In an offseason that saw LaMarcus Aldridge jump ship to San Antonio and a DeAndre Jordan saga end with him reneging on a max contract with the Mavericks and re-signing with the Clippers, somehow what’s generated the most outrage is Enes Kanter staying with the Thunder for four years, $70 million.
The deal has been highly scrutinized, with experts and fans viewing it as a huge overpay for an unproven player, with a track record of bad defense and selfish play. That’s not totally wrong.
Kanter has the tendency to put up some empty stats and was probably a bit overpaid, but in terms of what other big men have been generating in this market, it wasn’t anything to scoff at. And for a Thunder team looking to contend with a healthy Kevin Durant, hoping to convince the former MVP to stay in Oklahoma City after the season, it was a no-brainer.
Let’s first take a look at the money.

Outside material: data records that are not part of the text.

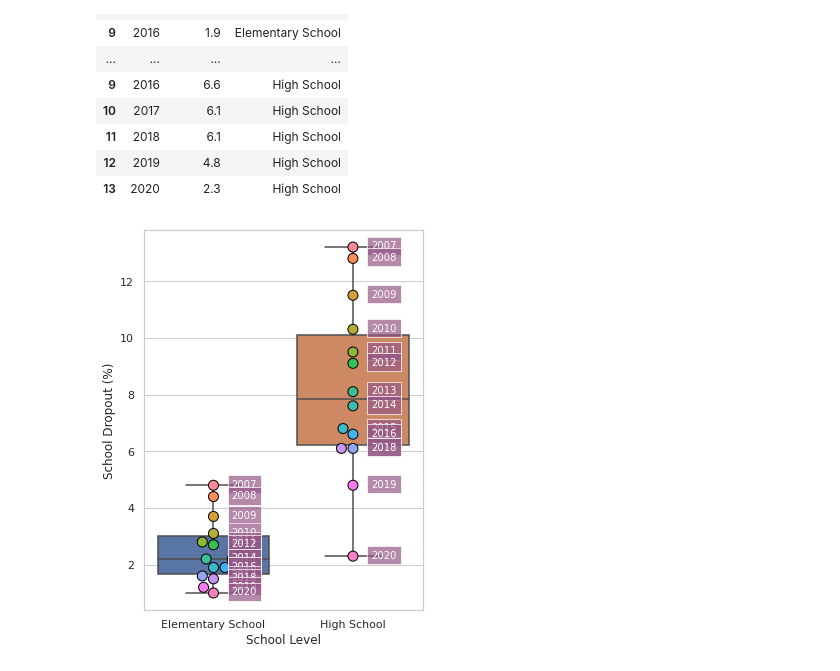
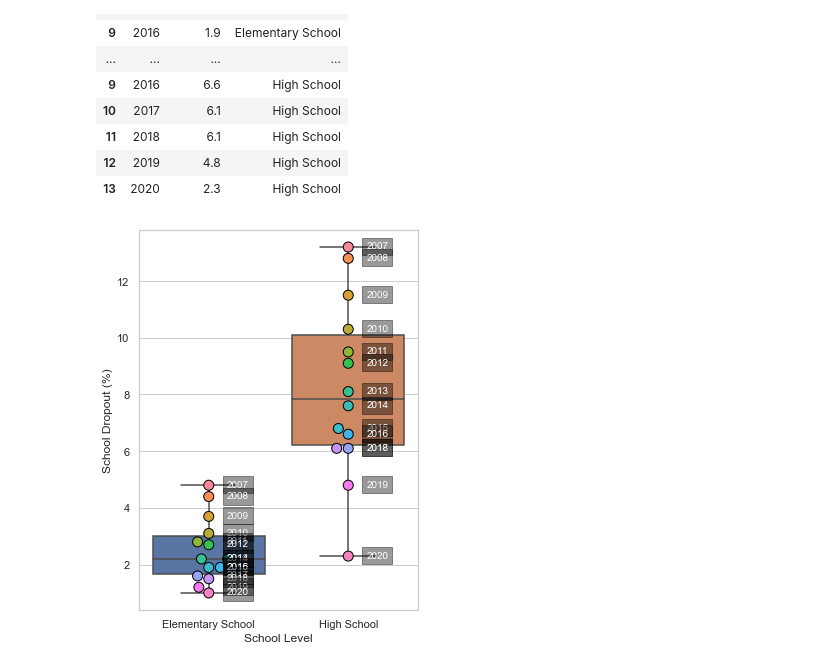
Before and after one commit to aianshay/covid-impacts-on-education, a Jupyter notebook: viz_rq5.ipynb, the cells around one changed output. Cells and saved outputs as stored; diff of their text form; code cells hidden in the pictures.

```diff
--- a/viz_rq5.ipynb
+++ b/viz_rq5.ipynb
@@ -133,6 +133,8 @@ y_2020_EM = totals[totals.Ano == 2020]['Total - EM'].iloc[0]
 plt.text(2020+x_shift, y_2020_EM-y_shift, '{:.1f}%'.format(y_2020_EM), color='white').set_backgroundcolor('#965786')
 y_2020_EF = totals[totals.Ano == 2020]['Total - EF'].iloc[0]
 plt.text(2020+x_shift, y_2020_EF-y_shift, '{:.1f}%'.format(y_2020_EF), color='white').set_backgroundcolor('#965786')
+for index, row in totals.iterrows():
+    plt.text(code[row.Ano]+x_shift, row.Dropout-y_shift, row.Ano, color='white', fontsize='small', bbox=dict(facecolor='#965786', alpha=0.7))
 plt.legend()
 plt.show()
 # %% [output]
@@ -224,15 +227,17 @@ y_shift = 0.07
 # %%
 plt.figure(figsize=(5,7))
 sns.set(style="whitegrid")
 ax = sns.boxplot(x='Level', y="Dropout", data=totals_transformed, showfliers = True)
 ax = sns.swarmplot(x='Level', y="Dropout", data=totals_transformed, hue='Year', edgecolor='black', linewidth=1.0, s=10)
 ax.set_xlabel("School Level")
 ax.set_ylabel("School Dropout (%)")
 code = {'Elementary School': 0, 'High School': 1}
 for index, row in totals_transformed.iterrows():
-    plt.text(code[row.Level]+x_shift, row.Dropout-y_shift, row.Year, color='white', fontsize='small', bbox=dict(facecolor='#965786', alpha=0.7))
+    plt.text(code[row.Level]+x_shift, row.Dropout-y_shift, row.Year, color='white', fontsize='small'
+            , bbox=dict(facecolor='black', alpha=0.4, edgecolor='black')
+             )
 # # ax.legend(loc='center right', bbox_to_anchor=(1.25, 0.5), ncol=1)
 ax.legend().remove()
 plt.show()
 # %% [output]
-[figure, old version]
+[figure, new version]
```
Also changed, not shown: parts of 7 cells of this notebook.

Here’s a group of big men who signed deals this summer within $20 million of Kanter’s price tag:
DeAndre Jordan – four years, $88 million
Brook Lopez – three years, $60 million
Robin Lopez – four years, $54 million
Tyson Chandler – four years, $52 million
Greg Monroe – three years, $51 million
Kanter might not be as good as some of the guys on this list, but remember, he’s 23. He’s at least two years younger than any one of those players and he’s a full nine years younger than Chandler. Youth and upside pays in this league, even if there’s a chance that player never meets his potential.
In terms of value, accounting for youth, upside, production and durability, Jordan is the only player above whose value greatly exceeds Kanter, and the rest are debatable. If you’re a Lopez fan, remember he also plays no defense, is four years older than Kanter and has missed 160 games in his seven-year career. I’d rather put my money on Kanter any day.
Let’s now clear the air on Kanter and what he does and doesn’t do on the floor.
He put up borderline All-Star numbers in 26 games after being traded to the Thunder last season, averaging 18.7 points and 11 rebounds per game while shooting 56.6 percent from the field. His averages of 15.5 points and 8.9 rebounds per game last season was a rare feat at his age, with only DeMarcus Cousins, Greg Monroe, Brook Lopez, Dwight Howard, Chris Bosh, Emeka Okafor and Amar’e Stoudemire averaging that line at the age of 22 or younger in the past decade, per Basketball-Reference.
Kanter is a terror on the offensive glass and a viable pick-and-roll threat with the ability to step outside.
He was fourth in the NBA, grabbing 3.7 offensive rebounds per game, snatching five per game with the Thunder. According to Synergy, Kanter scored 287 points off putbacks (146 with Jazz and 141 with Thunder), which trailed only Andre Drummond last season.
He was also the Thunder’s best pick-and-roll big man threat, scoring 1.10 points per possession in pick-and-roll opportunities. He could score by rolling to the basket, shooting 64.1 percent at the rim, or stepping back for a jumper, as he shot 19-of-34 and scored 1.19 points per play in catch-and-shoot opportunities, trailing only Anthony Morrow on the team.
It was a small sample size and his shot’s still a work in progress, but according to SportVU, he shot 10-of-25 from the left corner for threes, but only 35.9 percent from mid-range. The next logical step in his game is converting some of those inefficient twos into threes.
Now to the negatives.
Kanter is a truly abysmal defender, finishing dead last among 71 qualifying centers in ESPN’s Defensive Real Plus-Minus. He had a total of 29 blocks and 36 steals on the year, and he doesn’t have great length, athletic ability or effort to make up for his lack of smarts on that end of the court. Opponents shot 56.4 percent at the rim against him in Oklahoma City and 56.9 percent all year, one of the worst marks for big men in the league, per SportVU. He flat out won’t be a positive on that end and would need a major improvement to even be average. Luckily, he’ll be a huge benefactor of a healthy Serge Ibaka picking up the brunt of the work on that end.
On top of his bad D, he’s an unwilling passer, handing out only 0.6 assists per game for his career. He’s also not a great post threat, and he shot just 38.5 percent on shots in the paint outside of the restricted area, partly due to his under the rim style.
Kanter is still a mixed bag, but at 23, there’s still plenty of room for improvement, and simply put, the Thunder would be a worse team without him. The Thunder don’t have a great history of letting go of young players in order to save money. The James Harden trade still haunts them to this day, and the risk of taking on Kanter’s contract far outweighs the risk of letting another asset bite the dust. Kanter gives the Thunder the best offensive threat they can afford at the center position, and allows Steven Adams and Mitch McGary to continue to develop instead of being pushed into big minutes too early.
If all of that’s worth $70 million remains to be seen. It’s a gamble, but one the Thunder were willing and had to take.